Guest column | The subtle art of forgiving yourself
“You have to make a change at the family level, in order to one day be able to see it reflected at the societal level.” These profound words from a colleague made me think that charity begins at home, and home and family begin at home. Thus, in the words of BR Ambedkar, “Cultivation of the mind should be the ultimate goal of human existence.”
As I embark on this mind-cultivating journey, I find that my mistakes and shortcomings continue to torment me. So before I set out on the path to growth, I must first accept and forgive myself. It is only after granting myself this divine gift that I can think of extending it to others. It’s not an easy task, but I mapped out an action plan.
First, when I’m racked with guilt and self-loathing, I talk to myself, like I would to a friend in a similar situation. We are generally more supportive of others than ourselves. Self-talk is an important component of our neuro-linguistic programming, an area aimed at higher well-being and self-actualization. So, I decide not to be hard on myself and to smile broadly every time I look in the mirror.
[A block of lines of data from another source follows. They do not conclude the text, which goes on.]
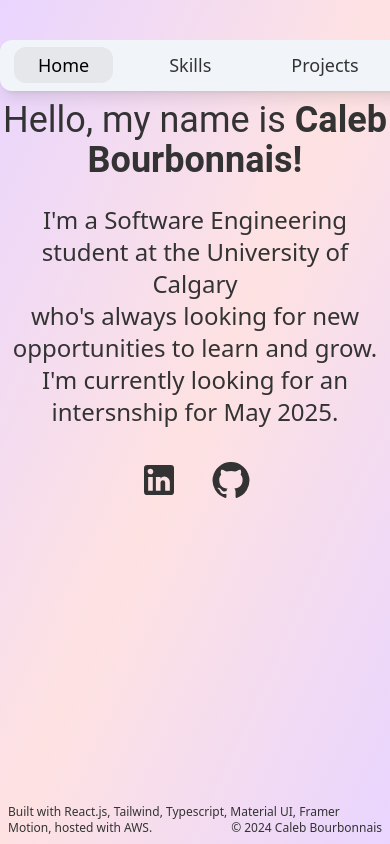
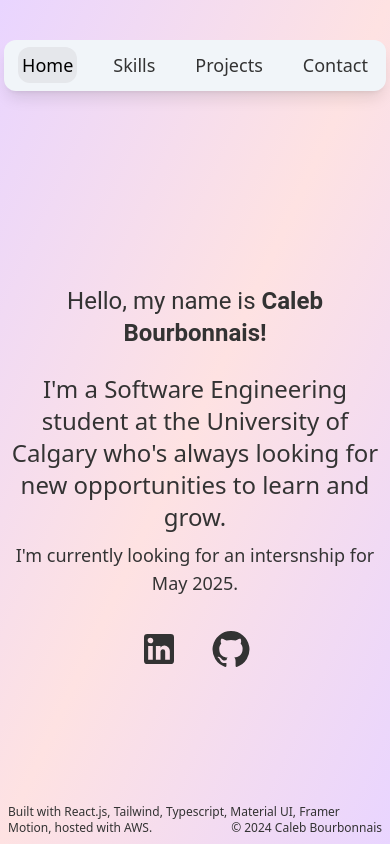
Before and after one commit to CalebBourb/portfolio, a React (Create React App) app in the folder portfolio-site/: page / in a window 390 px wide. Built offline with nearby package versions, Linux system fonts and the light colour scheme.

Commit message:
make components mobile friendly for now

```diff
--- a/portfolio-site/src/components/Navigation.tsx
+++ b/portfolio-site/src/components/Navigation.tsx
@@ -22,7 +22,7 @@ const Navigation = () => {
                 {tabs.map((tab) => (
                     <motion.li
                         key={tab.path}
-                        className="relative inline-block px-5 py-2"
+                        className="relative inline-block max-sm:px-0 px-5 py-2"
 
                     >
                         <Link
--- a/portfolio-site/src/components/ProjectItem.tsx
+++ b/portfolio-site/src/components/ProjectItem.tsx
@@ -5,7 +5,7 @@ import '../styles/ProjectItems.module.css';
 
 const ProjectItem = (props: Project) => {
     return (
-        <div className="w-[40vh] h-[40vh] bg-slate-100 rounded-lg shadow-md p-4 flex flex-col items-center">
+        <div className="w-[50vh] h-fit bg-slate-100 rounded-lg shadow-md p-4 flex flex-col items-center">
             <img src={props.image} alt={props.title} className="w-full h-auto rounded-t-lg mb-4" />
             <div className="text-center">
                 <h1 className="text-xl font-bold mb-2">{props.title}</h1>
--- a/portfolio-site/src/pages/Home.tsx
+++ b/portfolio-site/src/pages/Home.tsx
@@ -16,16 +16,14 @@ const Home = () => {
         ease: [0, 0.71, 0.2, 1.01],
         }}
         >
-        <div className="flex justify-center items-end h-[40vh]">
+        <div className="flex justify-center items-end h-[50vh] max-sm:h-[60vh]">
         <div className="text-center">
-        <h1 className="text-4xl mb-4 font-roboto">Hello, my name is <b>Caleb Bourbonnais!</b></h1>
+        <h1 className="text-4xl max-sm:text-2xl mb-4 font-roboto">Hello, my name is <b>Caleb Bourbonnais!</b></h1>
         <p className="justify-end text-2xl pl-2 pr-2 pt-2">
             I'm a Software Engineering student at the University of Calgary
-        </p>
-        <p className="justify-end text-2xl pl-2 pr-2">
             who's always looking for new opportunities to learn and grow.
         </p>
-        <p className="justify-end text-2xl pl-2 pr-2">
+        <p className="justify-end text-2xl max-sm:text-lg pl-2 pr-2 pt-2">
             I'm currently looking for an intersnship for May 2025.
         </p>
         </div>
--- a/portfolio-site/src/pages/Projects.tsx
+++ b/portfolio-site/src/pages/Projects.tsx
@@ -15,8 +15,8 @@ const Projects = () => {
         ease: [0, 0.71, 0.2, 1.01],
         }}
         >
-        <div className="flex justify-center items-center h-[20vh] mt-10">
-            <h1 className="text-center text-4xl font-bold mb-4 font-roboto ">What I'm currently Working on</h1>
+        <div className="flex justify-center items-center h-[20vh] mt-10 max-sm:h-[10vh]">
+            <h1 className="text-center text-4xl max-sm:text-2xl font-bold mb-4 font-roboto ">What I'm currently Working on</h1>
         </div>
         </motion.div>
         <div
@@ -26,7 +26,7 @@ const Projects = () => {
                     initial={{ y: 600 }}
                     animate={{ y: 0 }}
                     transition={{ y: { type: "spring", delay: 0.1 + i*0.25, stiffness:25, duration: 5 } }}
-                    className="flex flex-col m-10 ">
+                    className="flex flex-col m-8 max-sm:m-6">
                     <ProjectItem
                     title={project.title}
                     description={project.description}
```
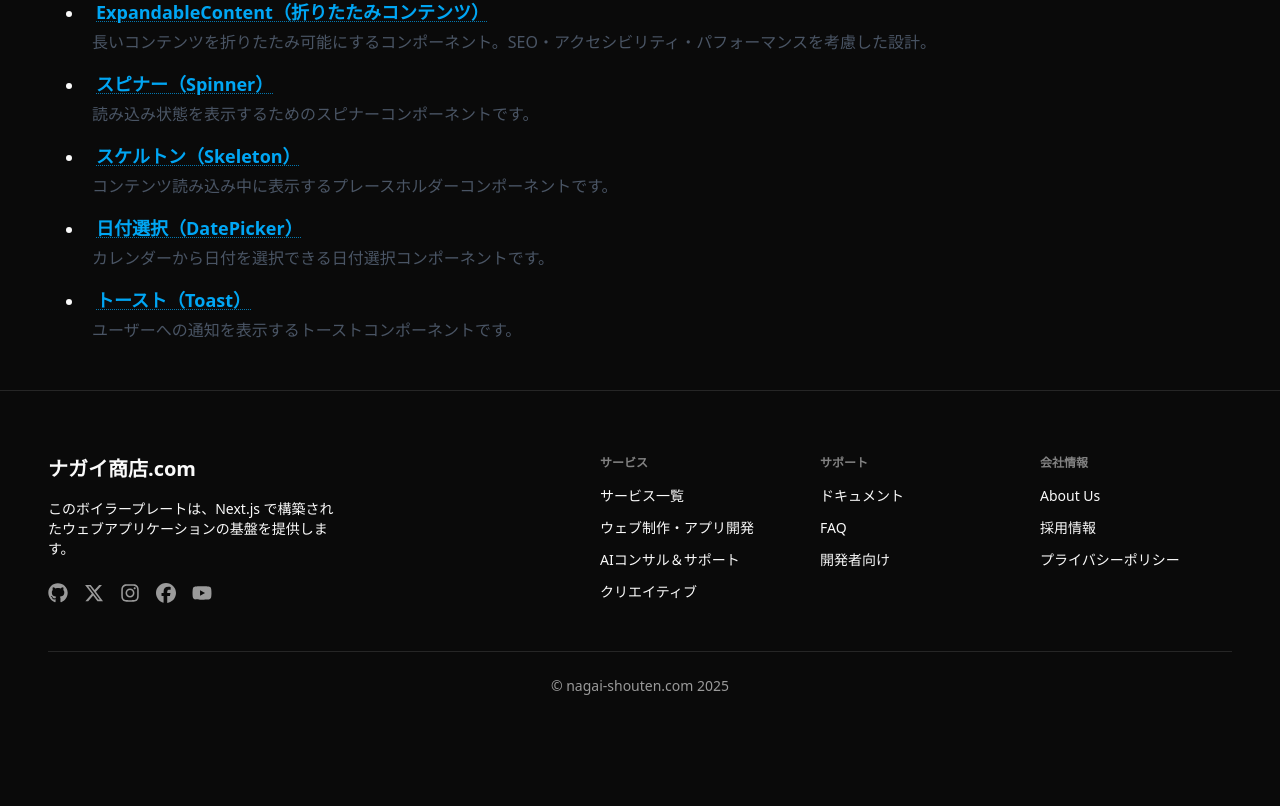
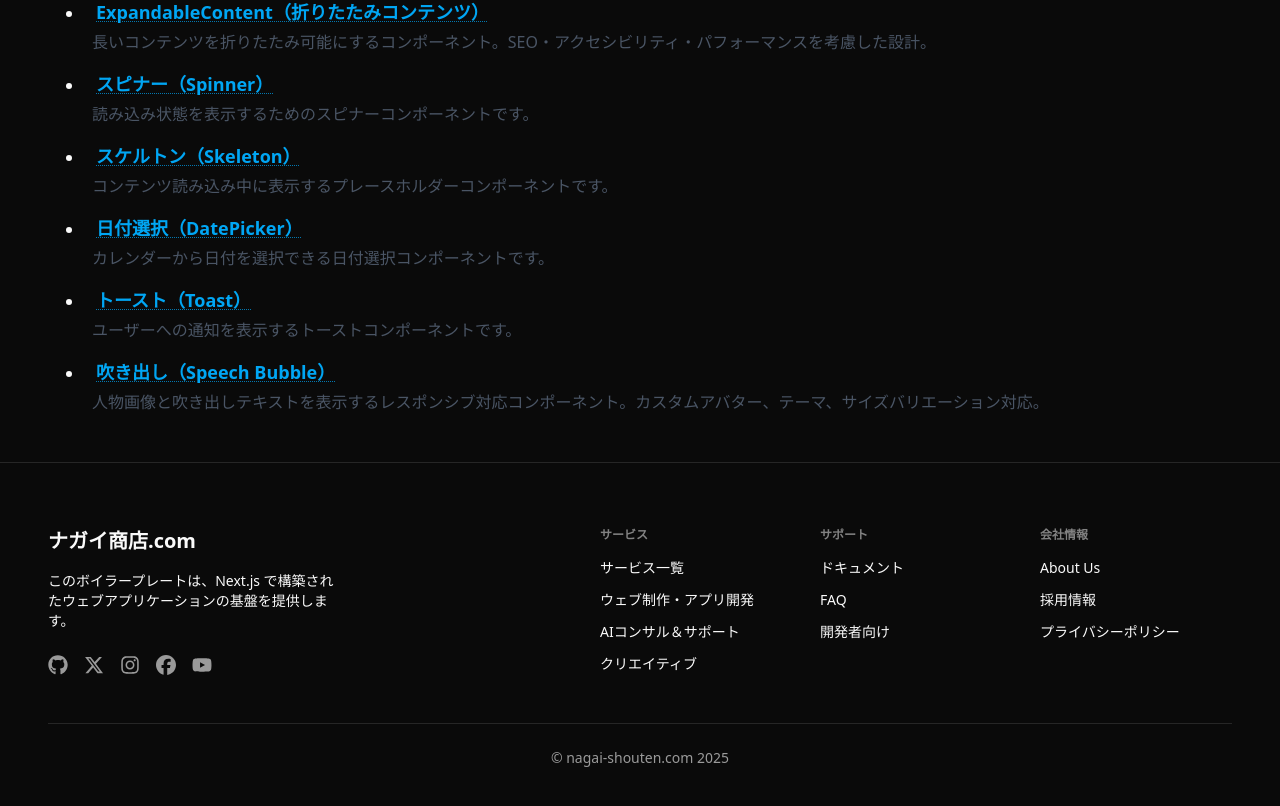
Before and after one commit to takunagai/nextjs-boilerplate, a Next.js app: page /examples in a window 1280 px wide. Shown: the part 1704-2510 px from the top of the page. Before the commit the page ends 2464 px from the top, so only its background shows below. Built offline with nearby package versions, Linux system fonts and the light colour scheme; no server answers.

Commit message:
feat(examples): 吹き出しコンポーネントをサンプル一覧に追加
- examples/speech-bubble へのリンクを追加
- コンポーネントの特徴説明を記載（レスポンシブ・カスタムアバター・テーマ対応）

```diff
--- a/src/app/(examples)/examples/page.tsx
+++ b/src/app/(examples)/examples/page.tsx
@@ -115,6 +115,12 @@ export default function ExamplesPage() {
 			description: "ユーザーへの通知を表示するトーストコンポーネントです。",
 			href: "/examples/toast",
 		},
+		{
+			title: "吹き出し（Speech Bubble）",
+			description:
+				"人物画像と吹き出しテキストを表示するレスポンシブ対応コンポーネント。カスタムアバター、テーマ、サイズバリエーション対応。",
+			href: "/examples/speech-bubble",
+		},
 	];
 
 	return (
```
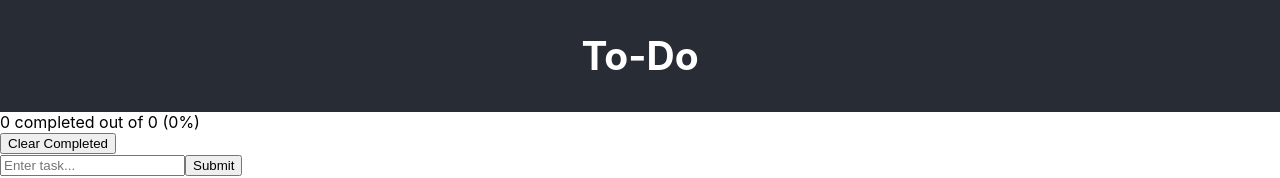
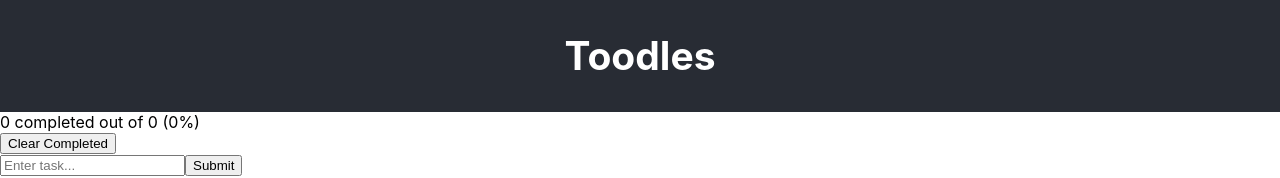
Before and after one commit to mdehmer/todo-list, a React (Create React App) app: page / in a window 1280 px wide. Shown: the top 178 px of the page. Built offline with nearby package versions, Linux system fonts and the light colour scheme.

Commit message:
Ny titel

```diff
--- a/src/Header.js
+++ b/src/Header.js
@@ -1,7 +1,7 @@
 export function Header() {
   return (
     <header className="App-header">
-      <h2>To-Do</h2>
+      <h2>Toodles</h2>
     </header>
   );
 }
```
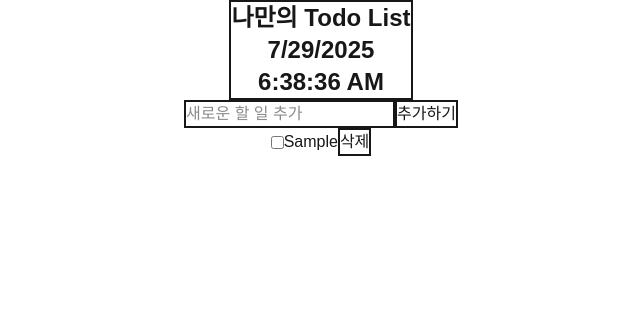
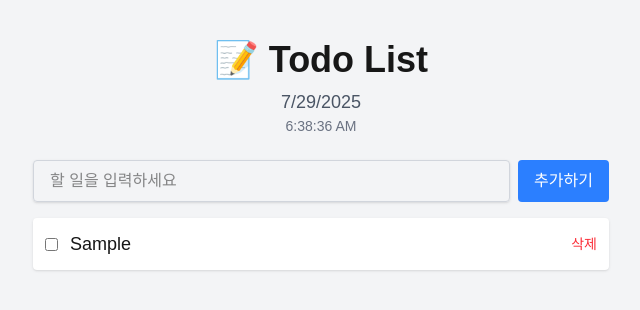
Before and after one commit to SeYoungYee/TodoList, a Next.js app: page / in a window 1280 px wide. Both pictures are taken after typing "Sample" into the empty fields and a click on the button "추가하기". Shown: the top 310 px of the page, without its empty margins (319-959 px from the left). Built offline with nearby package versions, Linux system fonts and the light colour scheme.

Commit message:
UI 디자인 완성

```diff
--- a/src/app/components/todo/Todo.tsx
+++ b/src/app/components/todo/Todo.tsx
@@ -1,5 +1,5 @@
 "use client"
-import { useState,useEffect } from "react";
+import { useState, useEffect } from "react";
 
 const Todo = () => {
     type TodoItem = {
@@ -20,18 +20,18 @@
 
     // 할 일 추가 함수
     const addTodo = () => {
-        if(todo.trim() === ""){
+        if (todo.trim() === "") {
             alert("할 일을 입력해주세요");
             return; // Input이 비어있으면 추가하지 않음
         }
-        setTodoList([...todoList, {text: todo, isDone: false}])
+        setTodoList([...todoList, { text: todo, isDone: false }])
         setTodo("");
     }
 
     // 할 일 삭제 함수
     const deleteTodo = (index: number) => {
         const confirm = window.confirm("정말 삭제하시겠습니까?");
-        if(confirm){
+        if (confirm) {
             setTodoList(todoList.filter((_, i) => i !== index))
         }
     }
@@ -43,38 +43,51 @@
         ));
     }
 
-    return(
-        <div className="flex flex-col items-center justify-center">
-            <header className="text-2xl font-bold border-2">나만의 Todo List
-                <div className="flex flex-col items-center justify-center">
-                    <h1>{now.toLocaleDateString()}</h1>
-                    <h1>{now.toLocaleTimeString()}</h1>
-                </div>
-            </header>
+    return (
+        <div className="flex flex-col items-center min-h-screen py-10 px-4 bg-gray-100">
+            <h1 className="text-4xl font-bold mb-2">📝 Todo List</h1>
+            <h2 className="text-lg text-gray-600">{now.toLocaleDateString()}</h2>
+            <h2 className="text-sm text-gray-500 mb-6">{now.toLocaleTimeString()}</h2>
 
-            <div className="flex ">
+            <div className="flex w-full max-w-xl mb-4 gap-2">
                 <input
                     type="text"
-            placeholder="새로운 할 일 추가"
-            className="border-2"
+                    placeholder="할 일을 입력하세요"
+                    className="flex-1 border border-gray-300 rounded px-4 py-2 shadow-sm focus:outline-blue-400"
+                    style={{ cursor: "pointer" }}
                     value={todo}
                     onChange={(e) => setTodo(e.target.value)}
                 />
-            <button className="border-2" onClick={addTodo}>추가하기</button>
+                <button
+                    className="bg-blue-500 text-white px-4 py-2 rounded hover:bg-blue-600"
+                    onClick={addTodo}
+                >
+                    추가하기
+                </button>
             </div>
 
-            <div>
+            <div className="w-full max-w-xl">
                 {todoList.map((todo, index) => (
-                    <div key={index} className={`flex items-center`}>
+                    <div
+                        key={index}
+                        className="flex justify-between items-center bg-white p-3 mb-2 rounded shadow"
+                    >
+                        <div className="flex items-center gap-3">
                             <input
                                 type="checkbox"
                                 checked={todo.isDone}
                                 onChange={() => toggleCheckbox(index)}
                             />
-                        <span className={todo.isDone ? 'line-through text-gray-500' : ''}>
+                            <span className={`text-lg ${todo.isDone ? 'line-through text-gray-400' : ''}`}>
                                 {todo.text}
                             </span>
-                        <button className="border-2" onClick={() => deleteTodo(index)}>삭제</button>
+                        </div>
+                        <button
+                            className="text-red-500 text-sm hover:underline"
+                            onClick={() => deleteTodo(index)}
+                        >
+                            삭제
+                        </button>
                     </div>
                 ))}
             </div>
```
Lines whose indentation alone changed are shown as unchanged.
Second, meditation, even if done infrequently (I call it baby steps that hopefully build up in long strides) reaps the benefits. There are several methods. I take the simplest: sit in a relaxed situation with my eyes closed and let the thoughts pass through my mind. When we watch the sunset or a gushing river, we never say that the sunset should have been redder or less red, and we never criticize the flow of the river water, so why should we pass judgment on our thoughts? I let my thoughts come and go, as they please.
As my father says, “The show must go on.” There will be steps back and steps forward, but continually striving forward is always desirable, despite obstacles and occasional dead ends. Remember the words of Canadian writer Robin Sharma: “We are all here for a reason. Stop being a prisoner of your past. Become the architect of your future”. Our past may continue to call us, but our hopes must point forward.
Fourth, try, try and try to understand the reasons for people’s actions. It helps us realize the intentions of others clearly, reducing the risk of injury, conflict, and/or upset. Strained relationships and troubled situations are usually the result of misunderstandings and a lack of communication. So if the fine cords of connecting with others seem strained, loosen them through constructive dialogue. Relieve them with kindness, handshakes and cooperation.
I always remind myself that each person is at a different place in their journey, which means we are all bound to make mistakes. But as long as you try to improve and/or correct your mistakes, you deserve forgiveness. Wouldn’t I want the same for me? It’s only fair that I’m just as kind to others!
All in all, forgiveness is indeed divine, yet difficult. From time to time, it is important to “forgive without forgetting”. And, as is often advised, I will choose to forgive, for my own mental peace. Because it is through inner peace that I will be able to accept forgiveness, as others grant it to me.
The writer works as Assistant Professor (Psychology) at Rajiv Gandhi Govt College in Saha (Ambala)